Posted At: December 11, 2008 1:09 PM
by Jessica Ayers
Nike entered the new millennium with a brand portfolio that any company would envy and spokespersons of the likes of Michael Jordan, Lance Armstrong, Roger Federer and others who, in 2000, were at the top of their game or climbing to the height of their legendary status.
Having dealt with corporate responsibility issues in the previous decade and continuing to enforce high labor standards and increased monitoring, Nike could go nowhere but up. And the company reached for the stars. Literally.
Phil Knight told the world on CNBC’s special “Inside Nike” that he doesn’t “believe in advertising.” On that foundation, Nike has implemented campaigns throughout the company’s history that combine public relations, marketing and advertising. However, per Knight’s request, “it doesn’t look like advertising” (Inside Nike).
The cornerstones of these campaigns have been Nike’s athlete brand ambassadors. The following are two of the campaigns that have set Nike apart since 2000.
Legendary is one of the only words that can be used to describe basketball great Michael Jordan. Nike launched the “Become Legendary” campaign in January 2008 to coincide with the release of the Air Jordan XX3 in the same year.
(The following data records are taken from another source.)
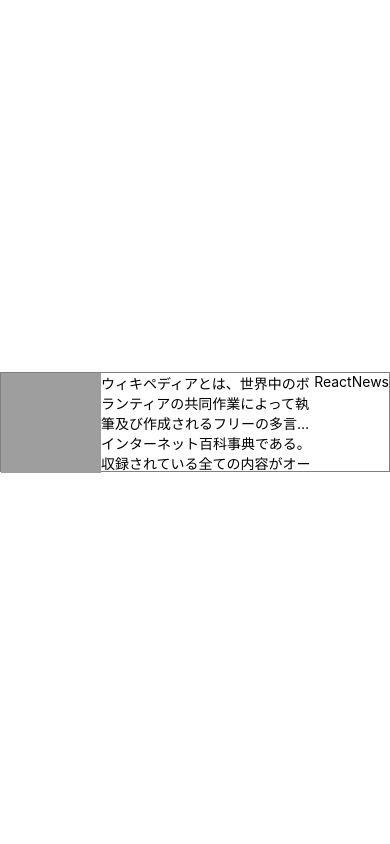
Repository: kawamoto0429/udemy_news
Screen: /
The author's editor kept a copy of each file at every save. The screen is drawn from the files as they stood at one save, then again after the next save.
Pictures or frames that could not be fetched are drawn as grey boxes. The app was drawn by React Native's web renderer in a window 390 px wide. The project was rebuilt for these pictures with package versions that can differ from the ones it lists, and the page was loaded fresh each time.

Above is the screen before, as saved 2022-03-02 21:03:48.

After the next save:
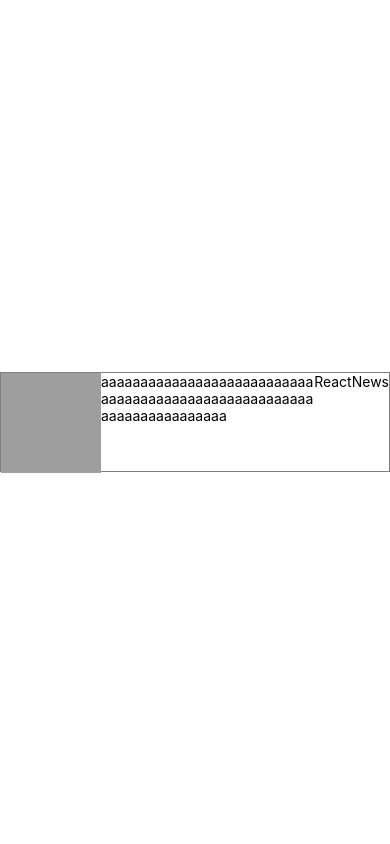
Saved 56 s later.
--- a/App.js
+++ b/App.js
@@ -42,7 +42,7 @@ export default function App() {
         </View>
         <View style={styles.rightContainer}/>
           <Text numberOfLines={3}>
-          ウィキペディアとは、世界中のボランティアの共同作業によって執筆及び作成されるフリーの多言語インターネット百科事典である。収録されている全ての内容がオープンコンテントで商業広告が存在しないということを特徴とし、
+            aaaaaaaaaaaaaaaaaaaaaaaaaaaaaaaaaaaaaaaaaaaaaaaaaaaaaaaaaaaaaaaaaaaaaa
           </Text>
           <Text>
             ReactNews
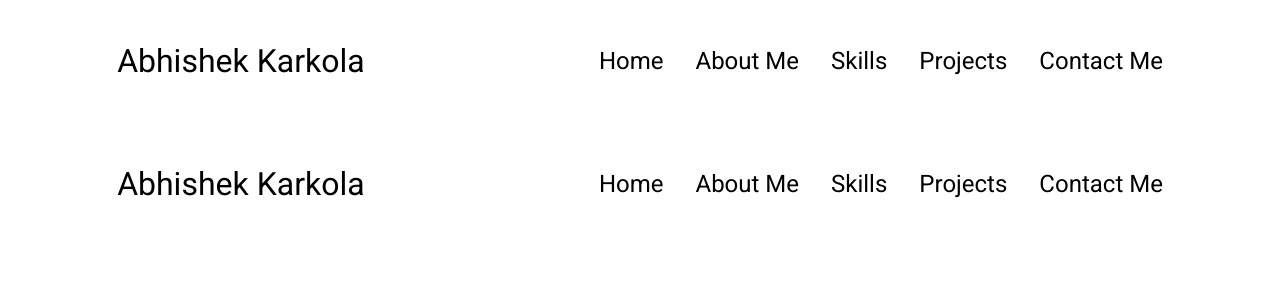
Repository: APersonalVoyage/APersonalVoyage.github.io
Page: index.html
An editor plug-in stored every save of this project. The page is shown before and after the next save, followed by the edit.
The browser window is 1280 px wide. The pictures show the whole page.

Above is the page before, as saved 2023-08-23 17:28:16.

After the next save:
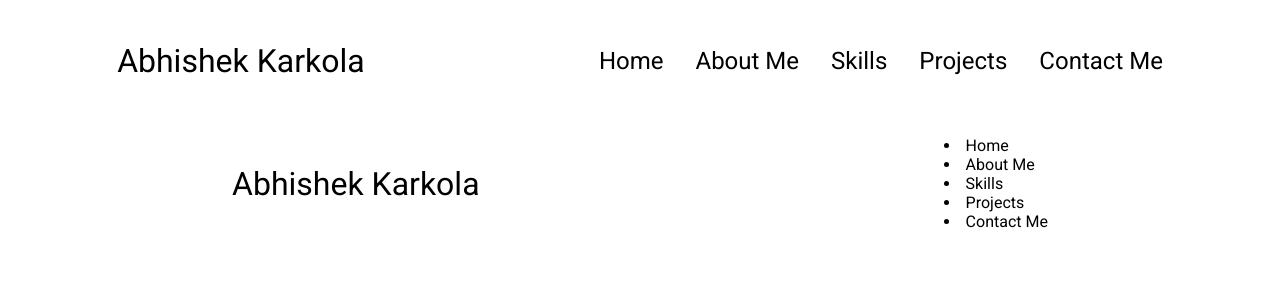
Saved 31 s later.
--- a/index.html
+++ b/index.html
@@ -28,13 +28,11 @@
                 <span></span>
             </div>
             <div class = "menu-links">
-                <u1 class="nav-links">
                     <li><a href="#home">Home</a></li>
                     <li><a href="#about">About Me</a></li>
                     <li><a href="#skills">Skills</a></li>
                     <li><a href="#projects">Projects</a></li>
                     <li><a href="#contact">Contact Me</a></li>
-                </u1>
             </div>
         </div>
     <script src="script.js"></script>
The campaign features a series of television ads airing for the first time during significant professional sporting events. The ads were called “It’s Not About the Shoes,” “Look Me In the Eyes,” “Clocktower,” and “Maybe It Was My Fault.”
According to a Nike press release, “‘BECOME LEGENDARY’ is intended to inspire consumers to exceed expectations, challenge conventional views of sportsmanship and explain that greatness is attainable. Using evocative imagery, the ad campaign animates the Jordan Brand core truths – Authentic, Uncompromised, Earned, and Inspirational – which speak directly to the brand pillars derived by Michael Jordan’s personal values and philosophy for success” (“Jordan Brand Unveils ‘BECOME LEGENDARY’ New Brand Campaign in Celebration of Air Jordan Legacy”).
“Let Me Play” and support for female athletes
Nike published the original “Let Me Play” ad in 1995, publicizing the benefits of organized sports for women and girls. In 2007, Nike responded to Don Imus’s derogatory comments regarding Rutgers’ female basketball players by launching a campaign touting the accomplishments of famous female athletes like Serena Williams and Mia Hamm, among others.
To prove the company’s commitment to the advancement of female athletes, Nike started the Let Me Play Fund with $425,000 to issue grants for equipment and uniforms for girls’ sports teams (Howard).
“Nike+” is less of a campaign and more of a technology meant to create a new lifestyle for consumers, or simply make it easier. Nike+ technology includes a chip inserted into Nike+ running shoes that communicates with the runner’s iPod or Nike+ SportBand, tracking mileage, pace and other training variables important to serious athletes and fun for casual athletes. The data can then be uploaded to the Nike+ Web site. Here comes the fun part.
The Nike+ Web site is a social network that allows users to log their workout information and share it with other users, as well as setting goals while connecting with an online network of cheerleaders. Empowered with a means of tracking progress and maintaining accountability, consumers interact with Nike on a regular basis.
Nike used this technology to put on the Nike Human Race 10k on Aug. 31, 2008, holding 10k races in 25 cities, but allowing anyone to register and log their run on the Nike+ Web site.
Of course Nike is in the business of selling products and making money, but the message in each campaign is meant to empower the consumer. By empowering the consumer, Nike builds an undeniably positive relationship with its number one public.
The planning of the release of each campaign has been impeccable. Whether honoring the accomplishments of a world-renowned athlete, responding to a negative situation in the public eye or capitalizing on the growth of social media, Nike has been able to key into what people were already thinking about, making the message more effective.
Nike knows its audience. The company’s message is effective because it builds effective relationships with its consumers. Consumers identify a message that inspires them to respond to or act on an issue already on their radar, and Nike garners instant interaction with the public, whether a sale is made or not. Once the relationship is built, a sale is probably inevitable.
Nike is the relationship king of the corporate world, and the rest of the decade should bring more good PR out of Beaverton, Ore.
Howard, Theresa. “Nike Serves Up New Ads Supporting Women.” USA Today 27 Aug. 2007. Money. 8 Dec. 2008 <http://www.usatoday.com/money/advertising/adtrack/2007-08-26-ad-track-williams_N.htm>.
“Inside Nike”. CNBC. <http://insidenike.cnbc.com>.
“Jordan Brand Unveils ‘BECOME LEGENDARY’ New Brand Campaign in Celebration of Air Jordan Legacy”. All Business. 8 Jan. 2008. 8 Dec. 2008. <http://www.allbusiness.com/marketing-advertising/marketing-techniques/6598934-1.html>